### DATA SUPPLIED
● ● ● ● ●
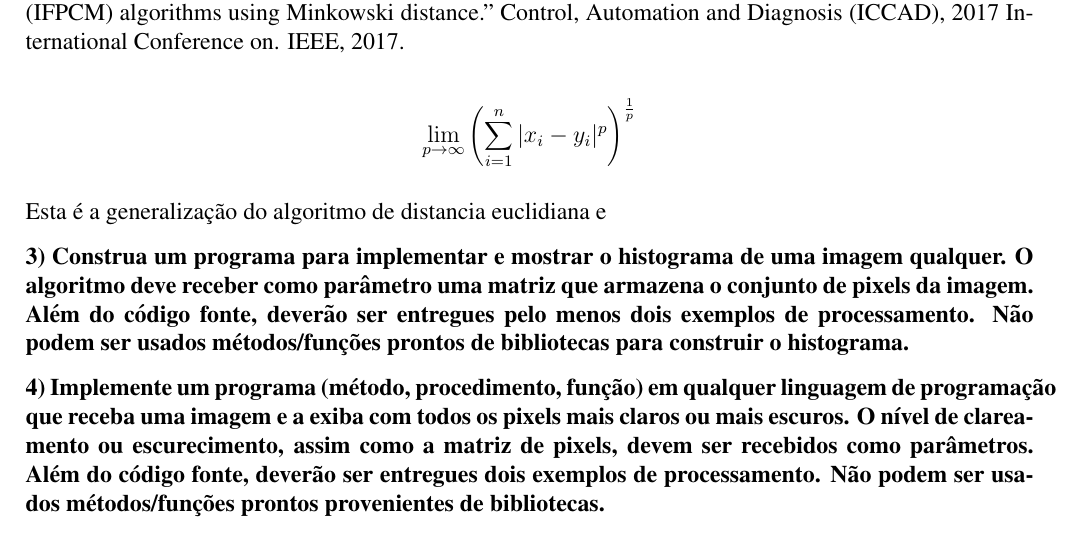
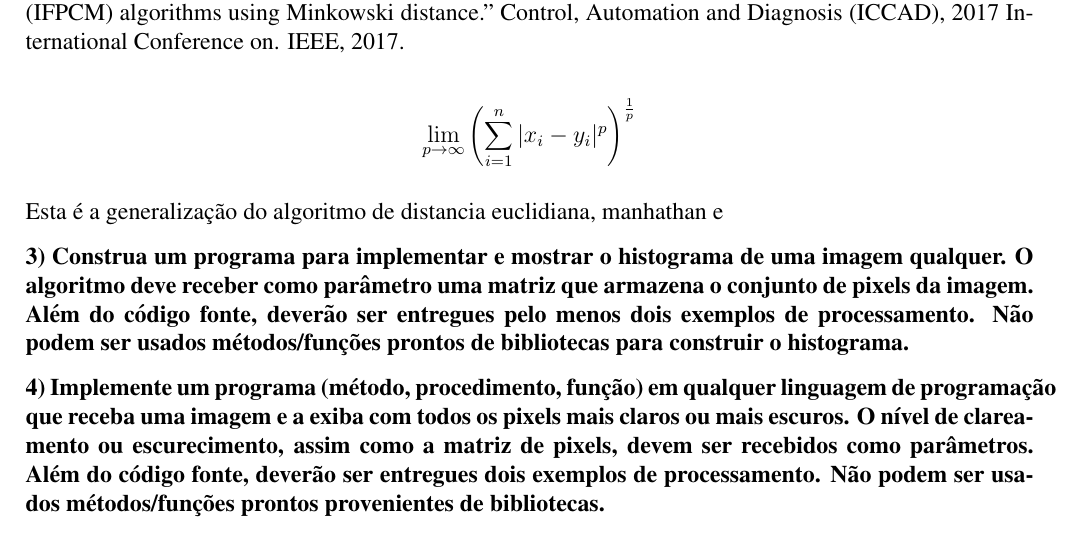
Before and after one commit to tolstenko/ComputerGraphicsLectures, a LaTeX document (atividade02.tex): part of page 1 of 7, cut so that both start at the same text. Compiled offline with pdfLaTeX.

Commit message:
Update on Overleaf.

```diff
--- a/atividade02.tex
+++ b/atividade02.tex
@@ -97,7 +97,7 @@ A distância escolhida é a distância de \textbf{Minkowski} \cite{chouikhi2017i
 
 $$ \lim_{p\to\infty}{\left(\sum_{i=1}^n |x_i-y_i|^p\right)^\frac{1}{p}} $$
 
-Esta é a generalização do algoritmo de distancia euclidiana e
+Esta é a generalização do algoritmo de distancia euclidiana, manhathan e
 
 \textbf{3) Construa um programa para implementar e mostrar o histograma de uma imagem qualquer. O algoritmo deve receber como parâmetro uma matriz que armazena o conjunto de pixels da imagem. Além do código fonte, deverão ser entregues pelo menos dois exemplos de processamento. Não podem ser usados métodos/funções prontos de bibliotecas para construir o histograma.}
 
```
● ● ● ● ●
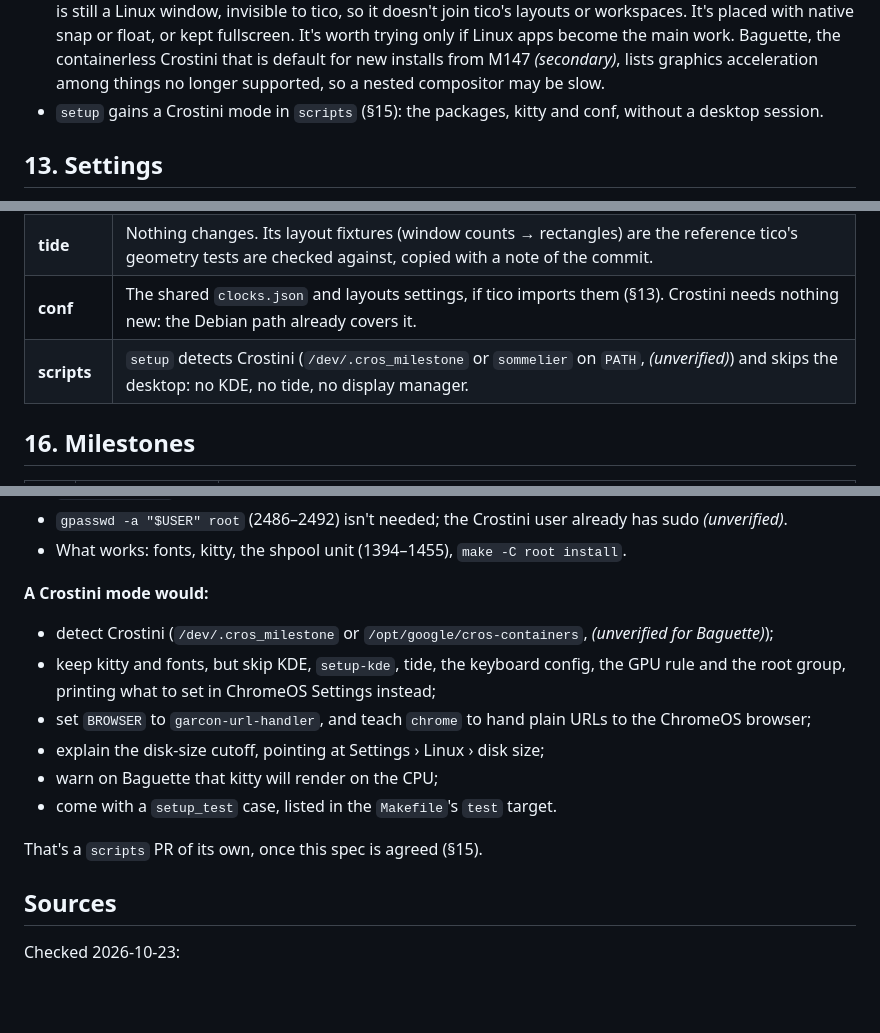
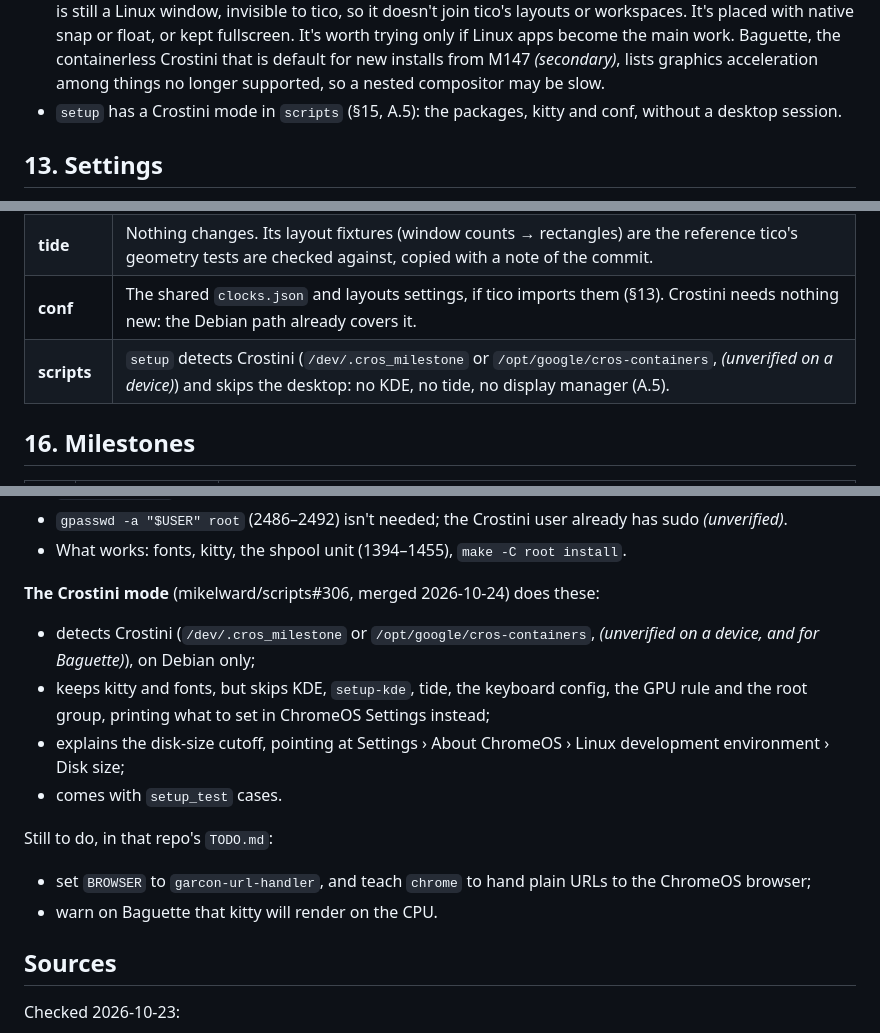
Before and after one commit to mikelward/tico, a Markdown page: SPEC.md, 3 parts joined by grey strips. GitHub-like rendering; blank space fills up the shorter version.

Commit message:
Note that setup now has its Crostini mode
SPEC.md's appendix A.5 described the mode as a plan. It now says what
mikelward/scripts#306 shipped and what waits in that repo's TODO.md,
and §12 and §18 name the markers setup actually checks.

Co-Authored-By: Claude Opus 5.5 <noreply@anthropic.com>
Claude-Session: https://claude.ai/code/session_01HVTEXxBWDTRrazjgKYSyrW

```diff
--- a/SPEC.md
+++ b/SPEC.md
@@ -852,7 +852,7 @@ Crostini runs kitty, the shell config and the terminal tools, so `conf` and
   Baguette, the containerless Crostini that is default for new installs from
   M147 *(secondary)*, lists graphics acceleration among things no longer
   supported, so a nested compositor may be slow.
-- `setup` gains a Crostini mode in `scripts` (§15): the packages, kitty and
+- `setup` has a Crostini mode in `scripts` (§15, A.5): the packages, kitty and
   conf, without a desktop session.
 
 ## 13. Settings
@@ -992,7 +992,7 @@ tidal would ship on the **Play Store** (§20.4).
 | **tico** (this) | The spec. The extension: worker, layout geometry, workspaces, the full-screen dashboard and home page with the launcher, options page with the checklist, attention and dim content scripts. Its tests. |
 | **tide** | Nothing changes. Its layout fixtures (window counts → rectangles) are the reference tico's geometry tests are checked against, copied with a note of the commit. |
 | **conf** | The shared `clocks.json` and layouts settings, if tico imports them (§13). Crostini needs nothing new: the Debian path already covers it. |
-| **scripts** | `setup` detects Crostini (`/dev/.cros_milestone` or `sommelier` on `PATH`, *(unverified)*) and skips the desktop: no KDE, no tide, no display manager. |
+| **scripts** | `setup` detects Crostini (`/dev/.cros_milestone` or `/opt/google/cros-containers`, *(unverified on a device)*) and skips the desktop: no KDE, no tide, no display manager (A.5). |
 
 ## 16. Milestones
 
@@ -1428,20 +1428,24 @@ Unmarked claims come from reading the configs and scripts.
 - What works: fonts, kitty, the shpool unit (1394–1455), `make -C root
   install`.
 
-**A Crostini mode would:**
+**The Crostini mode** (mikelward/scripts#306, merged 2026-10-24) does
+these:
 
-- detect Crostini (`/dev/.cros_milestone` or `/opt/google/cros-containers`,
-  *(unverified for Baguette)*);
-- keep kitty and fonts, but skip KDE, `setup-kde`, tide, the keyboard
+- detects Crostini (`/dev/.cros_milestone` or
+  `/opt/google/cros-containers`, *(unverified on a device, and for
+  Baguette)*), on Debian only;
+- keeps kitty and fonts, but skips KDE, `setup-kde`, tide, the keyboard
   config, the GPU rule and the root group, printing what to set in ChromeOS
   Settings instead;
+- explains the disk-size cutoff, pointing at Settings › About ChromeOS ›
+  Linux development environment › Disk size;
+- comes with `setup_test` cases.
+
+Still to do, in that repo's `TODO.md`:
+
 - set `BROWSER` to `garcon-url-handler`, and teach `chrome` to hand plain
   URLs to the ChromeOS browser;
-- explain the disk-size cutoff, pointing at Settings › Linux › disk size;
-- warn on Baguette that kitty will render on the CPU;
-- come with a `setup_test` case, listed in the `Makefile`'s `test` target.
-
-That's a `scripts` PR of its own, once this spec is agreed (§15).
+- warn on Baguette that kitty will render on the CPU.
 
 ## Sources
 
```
● ● ● ● ●
### WORK TO BE COMPLETED
Review the preceding data and report every line that includes the string "this".

### OUTPUT
 | **tico** (this) | The spec. The extension: worker, layout geometry, workspaces, the full-screen dashboard and home page with the launcher, options page with the checklist, attention and dim content scripts. Its tests. |
-That's a `scripts` PR of its own, once this spec is agreed (§15).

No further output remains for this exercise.